IplImage* edges = cvCreateImage(cvGetSize(frame2), IPL_DEPTH_8U, frame2->nChannels);
cvCanny(frame2, edges, 4900, 39200, 7);

cvShowImage("canny", edges);

//wait for a keypress
int c = cvWaitKey(10);
if (c!=-1) break;

} //end while

cvReleaseCapture (&capture);
cvDestroyWindow("canny");
return 0;

} //end main

It’s a small window size (256×192) in this case because I was running it on the Raspberry Pi, and the Pi can’t handle a large window size – gets bogged down in the processing. Just reset those values to whatever your processor can handle.

After spending hours and hours getting Ubuntu to install on a Windows 8-optimized laptop (more on that later) I was having incredible problems getting the wireless to work. Honestly, I haven’t had problems with Linux and wireless since Ubuntu 8, but my 12.04 install just refused to recognize the Ralink RT5390R wireless card installed in my HP laptop. It’s an HP2000 laptop with a Ralink RT539B card.

Finally, after some serious searching, particularly in the Ubuntu forums, I got it working, with the help of some posts by users chili555 and ironv. If anyone else is having problems, here’s what solved it for me.

1. Download the driver from Ralink’s website. Assuming you also have the 539B card, download the RT539x PCIe package from http://www.ralinktech.com/en/04_support/support.php?sn=501

2. Unpack:

tar xvjf -filename

3. Here’s where things change. Edit ./os/linux/config.mk file to reflect the following:


HAS_WPA_SUPPLICANT=y
HAS_NATIVE_WPA_SUPPLICANT_SUPPORT=y

4. Now search for NIC5392_PCIe_DEVICE_ID in all directories.

grep -r -n NIC5392_PCIe_DEVICE_ID .
./include/chip/chip_id.h:60:#define NIC5392_PCIe_DEVICE_ID 0x5392
./include/chip/rt5390.h:67:#define NIC5392_PCIe_DEVICE_ID 0x5392
./os/linux/pci_main_dev.c:75: {PCI_DEVICE(NIC_PCI_VENDOR_ID, NIC5392_PCIe_DEVICE_ID)}
./os/linux/rt_rbus_pci_drv.c:1380: (device_id == NIC5392_PCIe_DEVICE_ID)
./os/linux/rt_rbus_pci_drv.c:1669: case NIC5392_PCIe_DEVICE_ID:

Now, everywhere that turns up (see the above example) you must add an additional line, directly after it and formatted exactly the same, with NIC539B in place of NIC5392. So if you do another

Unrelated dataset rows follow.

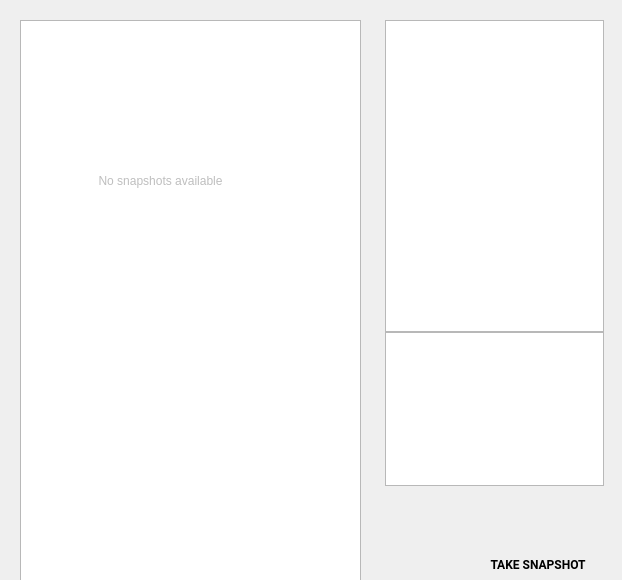
Old version of the form android/android-emu/android/skin/qt/extended-pages/snapshot-page.ui in the repository aosp-mirror/platform_external_qemu.
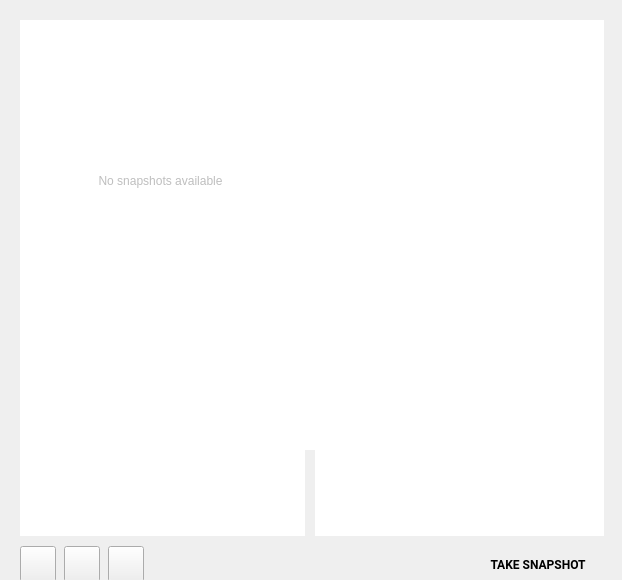
New version of the form. Icons and pictures are not drawn. Custom widgets are drawn as their Qt base class.

Commit message:
[UI] Update the look of the snapshot control page
Have the Snapshot extended-control page follow the mocks better.

Test: Visual

What changed in the file:
```diff
--- a/android/android-emu/android/skin/qt/extended-pages/snapshot-page.ui
+++ b/android/android-emu/android/skin/qt/extended-pages/snapshot-page.ui
@@ -18,8 +18,8 @@
     <rect>
      <x>20</x>
      <y>20</y>
-     <width>341</width>
-     <height>562</height>
+     <width>285</width>
+     <height>516</height>
     </rect>
    </property>
    <property name="maximumSize">
@@ -28,6 +28,9 @@
      <height>16777215</height>
     </size>
    </property>
+   <property name="frameShape">
+    <enum>QFrame::NoFrame</enum>
+   </property>
    <property name="columnCount">
     <number>2</number>
    </property>
@@ -39,24 +42,27 @@
    </attribute>
    <column>
     <property name="text">
-     <string>Name</string>
+     <string notr="true">1</string>
     </property>
    </column>
    <column>
     <property name="text">
-     <string/>
+     <string notr="true">2</string>
     </property>
    </column>
   </widget>
   <widget class="QTextEdit" name="selectionInfo">
    <property name="geometry">
     <rect>
-     <x>385</x>
-     <y>332</y>
-     <width>219</width>
-     <height>154</height>
+     <x>315</x>
+     <y>450</y>
+     <width>289</width>
+     <height>86</height>
     </rect>
    </property>
+   <property name="frameShape">
+    <enum>QFrame::NoFrame</enum>
+   </property>
    <property name="horizontalScrollBarPolicy">
     <enum>Qt::ScrollBarAlwaysOff</enum>
    </property>
@@ -102,12 +108,15 @@
   <widget class="QGraphicsView" name="preview">
    <property name="geometry">
     <rect>
-     <x>385</x>
+     <x>305</x>
      <y>20</y>
-     <width>219</width>
-     <height>312</height>
+     <width>299</width>
+     <height>430</height>
     </rect>
    </property>
+   <property name="frameShape">
+    <enum>QFrame::NoFrame</enum>
+   </property>
   </widget>
   <widget class="QLabel" name="noneAvailableLabel">
    <property name="enabled">
@@ -131,8 +140,8 @@
   <widget class="QPushButton" name="deleteSnapshot">
    <property name="geometry">
     <rect>
-     <x>568</x>
-     <y>500</y>
+     <x>108</x>
+     <y>546</y>
      <width>36</width>
      <height>36</height>
     </rect>
@@ -154,7 +163,7 @@
     </size>
    </property>
    <property name="flat">
-    <bool>true</bool>
+    <bool>false</bool>
    </property>
    <property name="themeIconName" stdset="0">
     <string>delete</string>
@@ -163,8 +172,8 @@
   <widget class="QPushButton" name="editSnapshot">
    <property name="geometry">
     <rect>
-     <x>524</x>
-     <y>500</y>
+     <x>64</x>
+     <y>546</y>
      <width>36</width>
      <height>36</height>
     </rect>
@@ -186,7 +195,7 @@
     </size>
    </property>
    <property name="flat">
-    <bool>true</bool>
+    <bool>false</bool>
    </property>
    <property name="themeIconName" stdset="0">
     <string>edit</string>
@@ -195,8 +204,8 @@
   <widget class="QPushButton" name="loadSnapshot">
    <property name="geometry">
     <rect>
-     <x>480</x>
-     <y>500</y>
+     <x>20</x>
+     <y>546</y>
      <width>36</width>
      <height>36</height>
     </rect>
@@ -218,12 +227,124 @@
     </size>
    </property>
    <property name="flat">
+    <bool>false</bool>
+   </property>
+   <property name="themeIconName" stdset="0">
+    <string>play_arrow</string>
+   </property>
+  </widget>
+  <widget class="QPushButton" name="enlargeInfoButton">
+   <property name="geometry">
+    <rect>
+     <x>568</x>
+     <y>450</y>
+     <width>36</width>
+     <height>36</height>
+    </rect>
+   </property>
+   <property name="toolTip">
+    <string extracomment="Delete snapshot"/>
+   </property>
+   <property name="accessibleDescription">
+    <string>Enlarge description area</string>
+   </property>
+   <property name="text">
+    <string/>
+   </property>
+   <property name="icon">
+    <iconset resource="../resources.qrc">
+     <normaloff>:/dark/arrow_up</normaloff>:/dark/arrow_up</iconset>
+   </property>
+   <property name="iconSize">
+    <size>
+     <width>20</width>
+     <height>20</height>
+    </size>
+   </property>
+   <property name="flat">
     <bool>true</bool>
    </property>
    <property name="themeIconName" stdset="0">
     <string>load_snapshot</string>
    </property>
   </widget>
+  <widget class="QPushButton" name="reduceInfoButton">
+   <property name="geometry">
+    <rect>
+     <x>568</x>
+     <y>20</y>
+     <width>36</width>
+     <height>36</height>
+    </rect>
+   </property>
+   <property name="toolTip">
+    <string extracomment="Delete snapshot"/>
+   </property>
+   <property name="accessibleDescription">
+    <string>Reduce description area</string>
+   </property>
+   <property name="text">
+    <string/>
+   </property>
+   <property name="icon">
+    <iconset resource="../resources.qrc">
+     <normaloff>:/dark/arrow_down</normaloff>:/dark/arrow_down</iconset>
+   </property>
+   <property name="iconSize">
+    <size>
+     <width>20</width>
+     <height>20</height>
+    </size>
+   </property>
+   <property name="flat">
+    <bool>true</bool>
+   </property>
+   <property name="themeIconName" stdset="0">
+    <string>arrow_down</string>
+   </property>
+  </widget>
+  <widget class="QTextEdit" name="bigSelectionInfo">
+   <property name="geometry">
+    <rect>
+     <x>315</x>
+     <y>20</y>
+     <width>289</width>
+     <height>516</height>
+    </rect>
+   </property>
+   <property name="frameShape">
+    <enum>QFrame::NoFrame</enum>
+   </property>
+   <property name="frameShadow">
+    <enum>QFrame::Plain</enum>
+   </property>
+   <property name="lineWidth">
+    <number>0</number>
+   </property>
+   <property name="horizontalScrollBarPolicy">
+    <enum>Qt::ScrollBarAlwaysOff</enum>
+   </property>
+   <property name="undoRedoEnabled">
+    <bool>false</bool>
+   </property>
+   <property name="lineWrapMode">
+    <enum>QTextEdit::WidgetWidth</enum>
+   </property>
+   <property name="readOnly">
+    <bool>true</bool>
+   </property>
+  </widget>
+  <zorder>bigSelectionInfo</zorder>
+  <zorder>snapshotDisplay</zorder>
+  <zorder>smallSelectionInfo</zorder>
+  <zorder>takeSnapshotButton</zorder>
+  <zorder>preview</zorder>
+  <zorder>noneAvailableLabel</zorder>
+  <zorder>deleteSnapshot</zorder>
+  <zorder>editSnapshot</zorder>
+  <zorder>loadSnapshot</zorder>
+  <zorder>enlargeInfoButton</zorder>
+  <zorder>reduceInfoButton</zorder>
  </widget>
  <customwidgets>
   <customwidget>
```
Left out of the diff: 27 changed lines with no effect on the pictures. The commit also changes 13 other files.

grep -r -n NIC539B_PCIe_DEVICE_ID .

you’ll get:

./include/chip/chip_id.h:61:#define NIC539B_PCIe_DEVICE_ID 0x539B
./include/chip/rt5390.h:68:#define NIC539B_PCIe_DEVICE_ID 0x539B
./os/linux/pci_main_dev.c:76: {PCI_DEVICE(NIC_PCI_VENDOR_ID, NIC539B_PCIe_DEVICE_ID)}
./os/linux/rt_rbus_pci_drv.c:1381: (device_id == NIC539B_PCIe_DEVICE_ID)
./os/linux/rt_rbus_pci_drv.c:1670: case NIC539B_PCIe_DEVICE_ID:

5. Once that’s done,

sudo make
sudo make install
sudo modprobe -r rt5390sta
sudo modprobe rt5390sta

Then reboot. Your wireless should now be working.

REMEMBER: this fix only works if you have the 539B device!! If you’re not sure, run

lspci -nn | grep 0280

That line should finish with “Device [1814:539b]”.

Good luck!

It’s a nifty little trick that can come in handy. In my case, I use it to notify me if my webserver suddenly becomes unavailable for some reason. It uses the fact that most cell phones can be texted via email by using a certain adress, such as cell#@provider.net. The code I use:

def send_text(str):

HOST = "smtp.gmail.com"

SUBJECT = "Server offline!"
TO = "xxxxxxxxxx@txt.att.net"

FROM = "python@mydomain.com"

text = str
BODY = string.join(("From: %s" % FROM, "To: %s" % TO, "Subject: %s" % SUBJECT, "", text), "\r\n")

s = smtplib.SMTP('smtp.gmail.com',587)

s.set_debuglevel(1)

s.ehlo()

s.starttls()

s.login("username@gmail.com", "mypassword")

s.sendmail(FROM, [TO], BODY)

s.quit()